━━ Data ━━
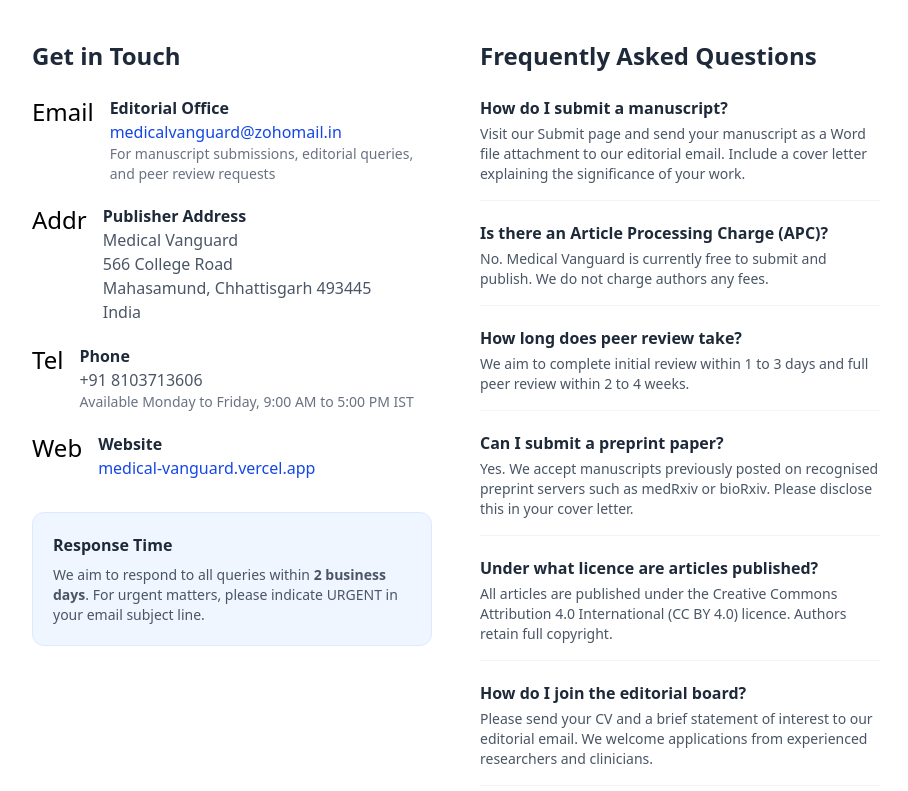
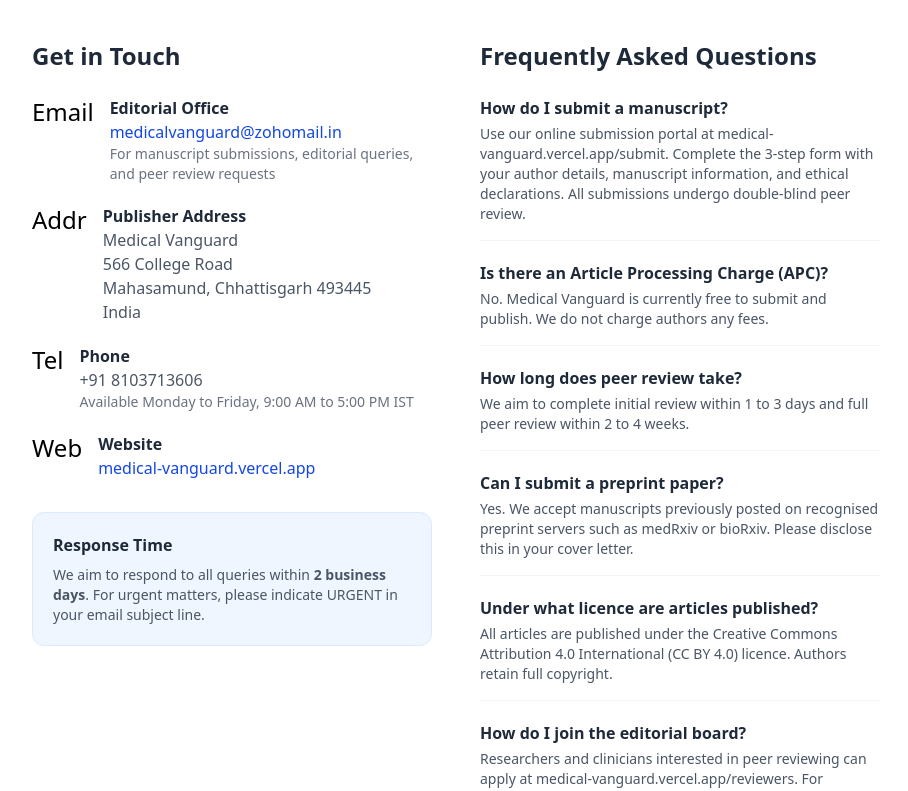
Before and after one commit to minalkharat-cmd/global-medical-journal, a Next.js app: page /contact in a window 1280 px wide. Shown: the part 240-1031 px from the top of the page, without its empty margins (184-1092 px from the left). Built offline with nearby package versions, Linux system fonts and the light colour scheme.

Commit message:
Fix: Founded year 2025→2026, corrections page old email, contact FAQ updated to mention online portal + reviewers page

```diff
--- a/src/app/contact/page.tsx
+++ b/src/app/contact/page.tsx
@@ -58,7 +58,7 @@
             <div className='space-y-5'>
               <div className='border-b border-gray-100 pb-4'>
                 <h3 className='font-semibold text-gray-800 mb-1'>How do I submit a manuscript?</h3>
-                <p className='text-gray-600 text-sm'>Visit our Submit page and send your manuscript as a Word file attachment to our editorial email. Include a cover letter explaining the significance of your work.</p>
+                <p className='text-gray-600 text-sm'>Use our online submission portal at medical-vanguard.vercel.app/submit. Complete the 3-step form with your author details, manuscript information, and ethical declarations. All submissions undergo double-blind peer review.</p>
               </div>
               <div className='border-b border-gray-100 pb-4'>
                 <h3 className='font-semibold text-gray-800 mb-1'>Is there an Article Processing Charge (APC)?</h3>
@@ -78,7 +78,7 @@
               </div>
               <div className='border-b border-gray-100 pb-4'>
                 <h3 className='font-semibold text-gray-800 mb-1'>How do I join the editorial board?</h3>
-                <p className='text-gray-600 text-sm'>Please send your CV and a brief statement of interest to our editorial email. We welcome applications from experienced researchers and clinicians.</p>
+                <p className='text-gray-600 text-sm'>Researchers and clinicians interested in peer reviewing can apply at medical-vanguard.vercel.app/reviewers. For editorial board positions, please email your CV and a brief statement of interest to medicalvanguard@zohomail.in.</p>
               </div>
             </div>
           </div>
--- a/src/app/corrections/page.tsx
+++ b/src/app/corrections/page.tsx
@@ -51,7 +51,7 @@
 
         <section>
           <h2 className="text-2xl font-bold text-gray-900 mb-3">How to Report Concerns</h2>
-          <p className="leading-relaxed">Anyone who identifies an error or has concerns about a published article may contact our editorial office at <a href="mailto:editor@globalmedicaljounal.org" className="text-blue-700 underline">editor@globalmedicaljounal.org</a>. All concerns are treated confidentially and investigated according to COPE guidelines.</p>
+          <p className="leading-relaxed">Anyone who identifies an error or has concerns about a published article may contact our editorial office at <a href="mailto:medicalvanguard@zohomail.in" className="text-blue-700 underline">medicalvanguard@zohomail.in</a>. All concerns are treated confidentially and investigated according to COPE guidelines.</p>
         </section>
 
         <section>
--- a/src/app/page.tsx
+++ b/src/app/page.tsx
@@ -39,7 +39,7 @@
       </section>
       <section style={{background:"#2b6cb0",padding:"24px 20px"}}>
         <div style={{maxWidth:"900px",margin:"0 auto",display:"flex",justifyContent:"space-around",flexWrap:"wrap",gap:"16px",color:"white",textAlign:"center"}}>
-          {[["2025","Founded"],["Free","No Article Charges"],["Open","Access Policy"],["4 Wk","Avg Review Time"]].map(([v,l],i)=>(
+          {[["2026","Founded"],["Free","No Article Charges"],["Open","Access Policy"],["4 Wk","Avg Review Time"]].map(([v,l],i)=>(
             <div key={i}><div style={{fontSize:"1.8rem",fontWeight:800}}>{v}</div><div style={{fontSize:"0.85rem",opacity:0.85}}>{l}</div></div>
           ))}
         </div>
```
━━━
━━ Data ━━
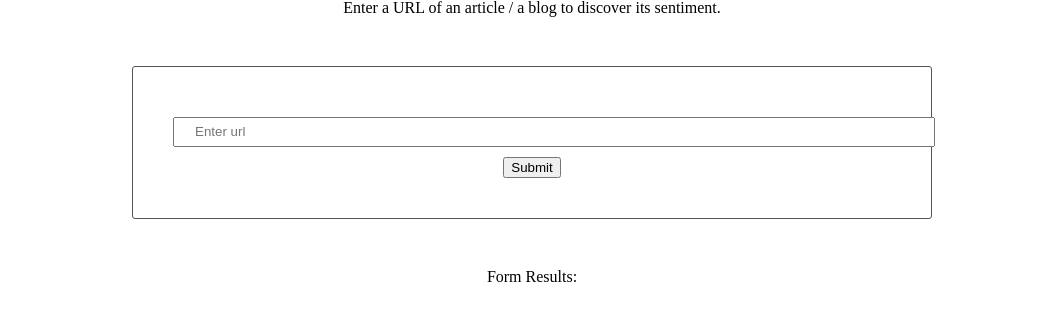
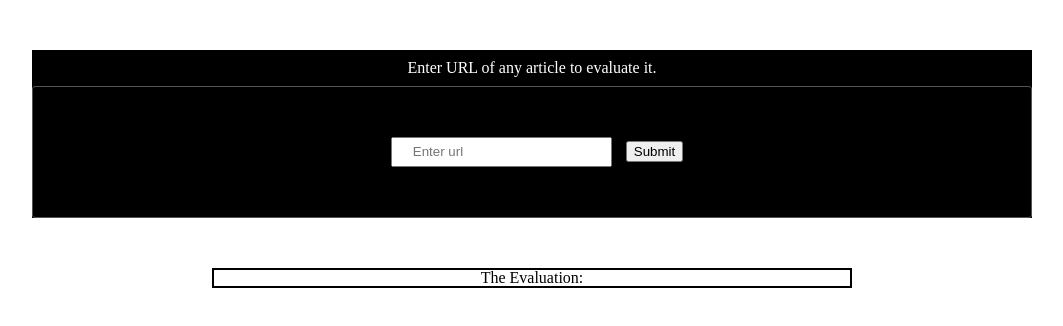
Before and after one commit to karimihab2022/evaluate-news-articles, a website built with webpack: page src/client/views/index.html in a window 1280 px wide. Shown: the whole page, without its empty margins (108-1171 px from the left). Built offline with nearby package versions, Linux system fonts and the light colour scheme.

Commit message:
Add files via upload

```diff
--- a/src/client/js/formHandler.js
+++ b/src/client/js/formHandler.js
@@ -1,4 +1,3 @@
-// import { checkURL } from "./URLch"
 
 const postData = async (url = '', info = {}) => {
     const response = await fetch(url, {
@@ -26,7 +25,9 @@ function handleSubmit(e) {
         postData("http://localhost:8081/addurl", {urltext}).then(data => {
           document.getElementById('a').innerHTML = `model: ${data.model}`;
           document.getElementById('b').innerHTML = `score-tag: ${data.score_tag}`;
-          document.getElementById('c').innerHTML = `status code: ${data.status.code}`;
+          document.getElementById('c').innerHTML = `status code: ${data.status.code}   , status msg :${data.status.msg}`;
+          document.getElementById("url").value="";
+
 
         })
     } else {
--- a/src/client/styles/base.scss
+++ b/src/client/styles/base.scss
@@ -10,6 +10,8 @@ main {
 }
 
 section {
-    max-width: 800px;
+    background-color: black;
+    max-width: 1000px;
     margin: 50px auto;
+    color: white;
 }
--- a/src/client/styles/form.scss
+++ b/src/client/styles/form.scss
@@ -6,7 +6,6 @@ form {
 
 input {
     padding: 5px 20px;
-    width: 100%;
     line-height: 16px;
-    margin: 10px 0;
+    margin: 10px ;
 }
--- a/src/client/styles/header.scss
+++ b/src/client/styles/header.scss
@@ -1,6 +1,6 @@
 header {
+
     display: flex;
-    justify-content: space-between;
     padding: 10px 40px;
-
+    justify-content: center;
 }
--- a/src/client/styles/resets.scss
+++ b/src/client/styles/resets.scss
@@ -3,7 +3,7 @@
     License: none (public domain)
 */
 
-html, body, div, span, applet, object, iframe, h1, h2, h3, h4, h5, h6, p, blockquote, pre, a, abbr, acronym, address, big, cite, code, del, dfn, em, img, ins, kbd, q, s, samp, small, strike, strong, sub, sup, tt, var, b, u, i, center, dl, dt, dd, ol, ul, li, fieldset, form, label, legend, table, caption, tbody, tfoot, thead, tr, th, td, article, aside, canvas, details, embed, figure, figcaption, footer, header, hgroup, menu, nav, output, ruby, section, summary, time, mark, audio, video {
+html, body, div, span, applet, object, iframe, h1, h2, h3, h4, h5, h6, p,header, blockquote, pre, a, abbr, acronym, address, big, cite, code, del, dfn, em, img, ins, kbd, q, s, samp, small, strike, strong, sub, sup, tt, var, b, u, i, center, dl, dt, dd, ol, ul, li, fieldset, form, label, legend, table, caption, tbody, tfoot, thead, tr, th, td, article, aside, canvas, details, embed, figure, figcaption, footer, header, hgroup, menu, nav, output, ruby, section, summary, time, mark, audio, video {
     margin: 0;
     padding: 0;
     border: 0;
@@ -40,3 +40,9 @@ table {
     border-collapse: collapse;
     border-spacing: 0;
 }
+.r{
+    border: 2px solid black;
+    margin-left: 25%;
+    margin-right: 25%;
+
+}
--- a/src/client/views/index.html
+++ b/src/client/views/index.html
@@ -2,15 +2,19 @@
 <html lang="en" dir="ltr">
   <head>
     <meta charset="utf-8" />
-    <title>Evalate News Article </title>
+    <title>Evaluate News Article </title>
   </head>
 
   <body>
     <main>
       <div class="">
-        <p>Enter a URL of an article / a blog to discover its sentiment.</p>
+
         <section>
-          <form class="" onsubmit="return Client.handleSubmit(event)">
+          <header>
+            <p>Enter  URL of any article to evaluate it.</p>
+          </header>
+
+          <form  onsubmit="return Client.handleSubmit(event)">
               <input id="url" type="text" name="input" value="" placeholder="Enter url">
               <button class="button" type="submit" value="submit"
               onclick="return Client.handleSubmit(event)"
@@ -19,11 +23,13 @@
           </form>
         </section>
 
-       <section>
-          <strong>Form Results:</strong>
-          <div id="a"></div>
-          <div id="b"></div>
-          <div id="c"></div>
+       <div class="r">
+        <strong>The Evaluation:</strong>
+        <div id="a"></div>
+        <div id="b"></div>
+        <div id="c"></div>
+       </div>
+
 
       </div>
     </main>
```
━━━
━━ Data ━━
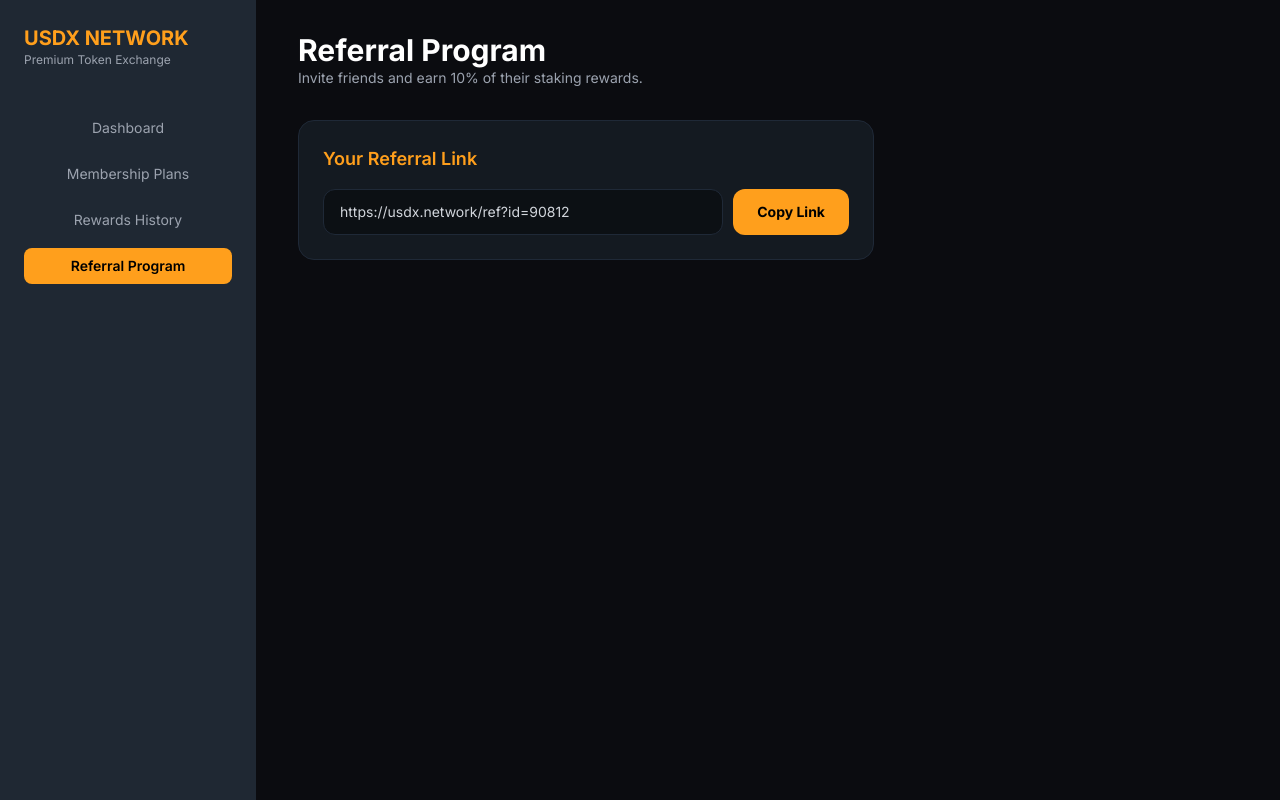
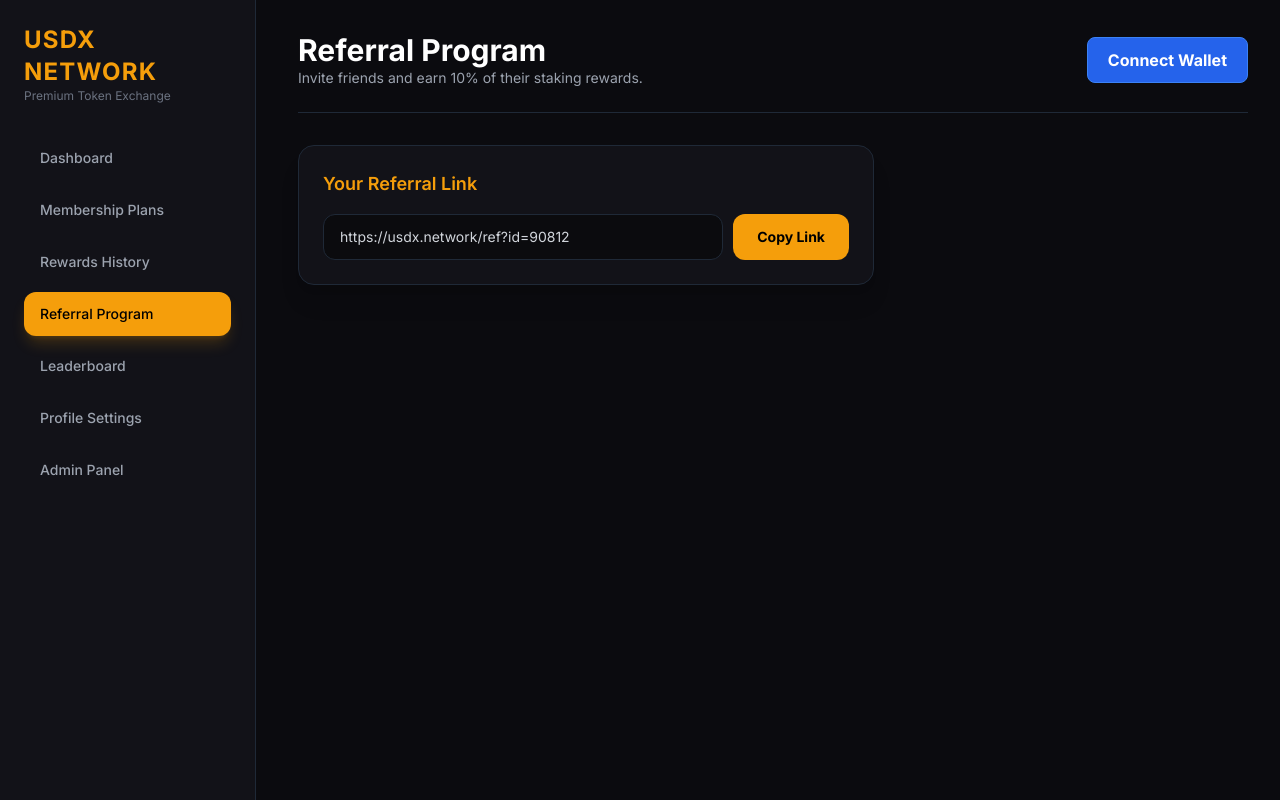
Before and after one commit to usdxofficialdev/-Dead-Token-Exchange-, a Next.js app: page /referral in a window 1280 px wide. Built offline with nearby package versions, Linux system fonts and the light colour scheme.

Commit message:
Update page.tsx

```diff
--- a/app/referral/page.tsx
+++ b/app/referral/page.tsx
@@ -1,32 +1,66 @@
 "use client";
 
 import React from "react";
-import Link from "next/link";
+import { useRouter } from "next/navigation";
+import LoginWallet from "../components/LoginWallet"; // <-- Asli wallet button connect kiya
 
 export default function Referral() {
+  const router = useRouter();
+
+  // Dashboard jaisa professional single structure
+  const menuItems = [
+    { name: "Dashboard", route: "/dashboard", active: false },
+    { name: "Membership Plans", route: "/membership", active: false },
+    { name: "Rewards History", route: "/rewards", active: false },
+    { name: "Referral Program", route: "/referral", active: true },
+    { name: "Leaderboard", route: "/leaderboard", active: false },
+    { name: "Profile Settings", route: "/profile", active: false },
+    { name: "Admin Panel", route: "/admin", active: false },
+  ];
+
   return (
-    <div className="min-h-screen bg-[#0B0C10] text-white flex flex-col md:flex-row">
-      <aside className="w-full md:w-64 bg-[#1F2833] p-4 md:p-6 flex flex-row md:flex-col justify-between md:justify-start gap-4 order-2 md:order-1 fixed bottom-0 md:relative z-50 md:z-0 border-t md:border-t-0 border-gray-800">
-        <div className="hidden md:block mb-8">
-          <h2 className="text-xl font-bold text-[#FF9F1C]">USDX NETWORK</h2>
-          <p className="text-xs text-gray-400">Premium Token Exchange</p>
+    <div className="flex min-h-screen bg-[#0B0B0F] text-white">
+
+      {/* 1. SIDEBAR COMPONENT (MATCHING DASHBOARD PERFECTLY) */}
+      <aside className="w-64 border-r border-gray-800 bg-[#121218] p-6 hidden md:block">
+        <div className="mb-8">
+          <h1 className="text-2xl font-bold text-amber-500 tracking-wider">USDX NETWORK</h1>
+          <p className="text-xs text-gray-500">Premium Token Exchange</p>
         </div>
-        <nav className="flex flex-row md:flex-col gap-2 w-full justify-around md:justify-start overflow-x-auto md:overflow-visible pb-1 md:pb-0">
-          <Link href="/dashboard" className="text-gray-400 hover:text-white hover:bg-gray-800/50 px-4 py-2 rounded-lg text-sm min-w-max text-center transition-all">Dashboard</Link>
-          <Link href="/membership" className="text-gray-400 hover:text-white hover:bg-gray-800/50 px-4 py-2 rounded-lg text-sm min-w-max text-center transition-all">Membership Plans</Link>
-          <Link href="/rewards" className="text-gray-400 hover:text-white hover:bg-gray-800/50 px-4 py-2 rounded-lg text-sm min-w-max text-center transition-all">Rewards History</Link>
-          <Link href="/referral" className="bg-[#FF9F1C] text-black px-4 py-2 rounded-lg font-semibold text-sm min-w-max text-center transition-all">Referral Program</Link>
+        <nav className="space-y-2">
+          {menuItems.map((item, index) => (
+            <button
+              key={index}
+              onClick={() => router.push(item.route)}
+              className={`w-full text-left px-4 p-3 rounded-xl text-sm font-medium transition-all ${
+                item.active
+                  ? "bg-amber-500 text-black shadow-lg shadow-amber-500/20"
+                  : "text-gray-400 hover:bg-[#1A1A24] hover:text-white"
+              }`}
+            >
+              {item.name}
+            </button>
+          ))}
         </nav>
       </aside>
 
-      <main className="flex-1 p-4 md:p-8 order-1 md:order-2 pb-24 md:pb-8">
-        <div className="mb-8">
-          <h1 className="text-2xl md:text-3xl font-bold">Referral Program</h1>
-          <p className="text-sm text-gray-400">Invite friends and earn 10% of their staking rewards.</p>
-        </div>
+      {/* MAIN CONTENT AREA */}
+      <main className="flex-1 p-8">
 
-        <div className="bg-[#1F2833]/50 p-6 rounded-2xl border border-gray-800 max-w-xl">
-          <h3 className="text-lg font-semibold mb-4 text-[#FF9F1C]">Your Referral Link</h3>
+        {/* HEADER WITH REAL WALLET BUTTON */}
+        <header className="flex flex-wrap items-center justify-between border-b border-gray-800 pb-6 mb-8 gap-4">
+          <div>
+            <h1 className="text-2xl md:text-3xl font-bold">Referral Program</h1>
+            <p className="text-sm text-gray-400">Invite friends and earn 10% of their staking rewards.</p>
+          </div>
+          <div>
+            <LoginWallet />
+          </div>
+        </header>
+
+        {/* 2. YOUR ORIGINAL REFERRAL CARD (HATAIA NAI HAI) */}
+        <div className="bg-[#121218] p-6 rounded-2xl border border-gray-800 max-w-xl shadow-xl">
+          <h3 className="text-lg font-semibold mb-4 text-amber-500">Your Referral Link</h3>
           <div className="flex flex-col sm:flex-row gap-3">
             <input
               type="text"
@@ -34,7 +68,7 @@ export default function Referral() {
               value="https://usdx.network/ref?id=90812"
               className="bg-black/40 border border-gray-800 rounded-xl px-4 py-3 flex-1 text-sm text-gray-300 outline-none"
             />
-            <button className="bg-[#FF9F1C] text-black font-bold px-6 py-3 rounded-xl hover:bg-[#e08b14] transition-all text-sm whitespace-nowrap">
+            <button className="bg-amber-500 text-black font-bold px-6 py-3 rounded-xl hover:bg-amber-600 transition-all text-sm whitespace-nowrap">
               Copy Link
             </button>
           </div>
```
━━━
Exercise description: The job is to copy each line from the material above that holds the word "black".

Response:
+    background-color: black;
+    border: 2px solid black;
-          <Link href="/referral" className="bg-[#FF9F1C] text-black px-4 py-2 rounded-lg font-semibold text-sm min-w-max text-center transition-all">Referral Program</Link>
+                  ? "bg-amber-500 text-black shadow-lg shadow-amber-500/20"
               className="bg-black/40 border border-gray-800 rounded-xl px-4 py-3 flex-1 text-sm text-gray-300 outline-none"
-            <button className="bg-[#FF9F1C] text-black font-bold px-6 py-3 rounded-xl hover:bg-[#e08b14] transition-all text-sm whitespace-nowrap">
+            <button className="bg-amber-500 text-black font-bold px-6 py-3 rounded-xl hover:bg-amber-600 transition-all text-sm whitespace-nowrap">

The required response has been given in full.